The N95 and its N95 8GB successor, from our original N95 8GB review.
(GSM Arena also looks ahead briefly to the Nokia switch to Windows Phone, which is why I'm cross-posting this to AAWP)
From the article's intro:
This was around the time that the original iPhone was introduced and while Apple stunned the world with the carefully thought out user interface built around a capacitive multi-touch screen, the smartphone capabilities were lacking at best.
Remember that the Apple App Store wasn’t introduced until the following year, Steve Jobs and company initially bet on web apps only. The iPhone had no GPS and its 2MP camera couldn’t record video at all, let alone match what the N95 was capable of.
The 5MP camera with Carl Zeiss Tessar lens produced stunning photos.
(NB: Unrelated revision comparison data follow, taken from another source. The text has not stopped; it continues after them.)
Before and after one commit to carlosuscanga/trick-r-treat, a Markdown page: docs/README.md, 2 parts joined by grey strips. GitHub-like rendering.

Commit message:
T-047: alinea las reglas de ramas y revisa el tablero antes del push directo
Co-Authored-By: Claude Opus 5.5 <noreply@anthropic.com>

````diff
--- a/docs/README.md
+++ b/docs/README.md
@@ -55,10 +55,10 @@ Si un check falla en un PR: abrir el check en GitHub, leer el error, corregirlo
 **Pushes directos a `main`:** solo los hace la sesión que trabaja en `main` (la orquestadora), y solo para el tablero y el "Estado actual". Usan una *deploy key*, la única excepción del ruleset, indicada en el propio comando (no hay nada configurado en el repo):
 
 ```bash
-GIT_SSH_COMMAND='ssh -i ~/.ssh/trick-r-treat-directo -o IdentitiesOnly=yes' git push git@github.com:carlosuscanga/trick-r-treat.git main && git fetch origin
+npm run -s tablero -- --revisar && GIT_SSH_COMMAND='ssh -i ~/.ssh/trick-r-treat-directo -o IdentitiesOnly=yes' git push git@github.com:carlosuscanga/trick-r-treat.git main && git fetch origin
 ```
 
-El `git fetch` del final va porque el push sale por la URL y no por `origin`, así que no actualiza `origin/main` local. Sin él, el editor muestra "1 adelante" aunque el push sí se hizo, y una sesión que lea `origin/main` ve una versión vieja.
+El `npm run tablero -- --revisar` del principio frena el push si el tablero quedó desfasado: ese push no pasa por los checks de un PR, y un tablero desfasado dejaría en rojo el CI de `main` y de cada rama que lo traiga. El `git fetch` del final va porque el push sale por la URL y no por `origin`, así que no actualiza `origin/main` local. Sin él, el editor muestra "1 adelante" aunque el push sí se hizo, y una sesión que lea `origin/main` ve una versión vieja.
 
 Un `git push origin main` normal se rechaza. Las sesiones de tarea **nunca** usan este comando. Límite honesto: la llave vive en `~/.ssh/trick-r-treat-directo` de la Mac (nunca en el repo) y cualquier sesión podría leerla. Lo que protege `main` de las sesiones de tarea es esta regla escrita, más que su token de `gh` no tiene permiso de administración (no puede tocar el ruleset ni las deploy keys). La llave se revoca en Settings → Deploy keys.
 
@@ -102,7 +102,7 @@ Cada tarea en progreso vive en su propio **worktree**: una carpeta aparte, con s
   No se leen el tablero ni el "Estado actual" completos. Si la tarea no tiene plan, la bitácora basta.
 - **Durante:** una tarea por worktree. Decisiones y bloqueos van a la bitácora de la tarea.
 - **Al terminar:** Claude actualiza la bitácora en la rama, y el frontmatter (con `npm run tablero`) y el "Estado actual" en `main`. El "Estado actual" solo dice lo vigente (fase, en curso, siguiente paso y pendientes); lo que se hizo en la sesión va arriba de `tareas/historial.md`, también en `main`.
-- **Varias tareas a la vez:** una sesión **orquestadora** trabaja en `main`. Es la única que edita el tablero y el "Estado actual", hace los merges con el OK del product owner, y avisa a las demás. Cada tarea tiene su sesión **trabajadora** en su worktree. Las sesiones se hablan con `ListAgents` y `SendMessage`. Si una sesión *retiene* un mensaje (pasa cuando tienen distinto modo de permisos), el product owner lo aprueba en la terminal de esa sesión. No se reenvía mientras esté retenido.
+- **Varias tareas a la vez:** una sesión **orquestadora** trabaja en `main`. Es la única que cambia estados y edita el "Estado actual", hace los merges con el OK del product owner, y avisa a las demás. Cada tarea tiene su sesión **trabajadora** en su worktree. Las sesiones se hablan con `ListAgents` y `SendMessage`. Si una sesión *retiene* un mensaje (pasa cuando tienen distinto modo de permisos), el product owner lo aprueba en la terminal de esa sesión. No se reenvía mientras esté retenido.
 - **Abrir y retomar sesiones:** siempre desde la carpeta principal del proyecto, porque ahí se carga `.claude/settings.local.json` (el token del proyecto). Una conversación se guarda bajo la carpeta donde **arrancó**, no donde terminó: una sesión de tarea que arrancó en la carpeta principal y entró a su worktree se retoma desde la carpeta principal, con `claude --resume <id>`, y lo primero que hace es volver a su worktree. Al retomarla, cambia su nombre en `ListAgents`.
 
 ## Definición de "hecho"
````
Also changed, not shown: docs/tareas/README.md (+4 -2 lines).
It was the subject of one of our earliest shootouts when we compared it with the Sony Ericsson K850, another famous camera phone from that era.
Some good points are made along the way:
The Nokia N95 even provided something of a desktop experience – the 3.5mm headphone jack could also output Composite video so you could connect it to a TV and edit your documents on a large screen.
Today we have desktop modes from Samsung and Huawei, stock Android 10 has a not-quite-complete implementation too. The N95 offered similar features, though perhaps it suffered from "ahead of its time" syndrome - people just weren't ready to use their phone as a desktop replacement.
And the article concludes with:
There was a built-in GPS receiver and Nokia Maps, which was one of the best apps at the time. Turn-by-turn navigation was a paid upgrade, however. Nokia would make navigation free on its phones three years later, but that only when Symbian was starting to get pushed out by other smartphone platforms.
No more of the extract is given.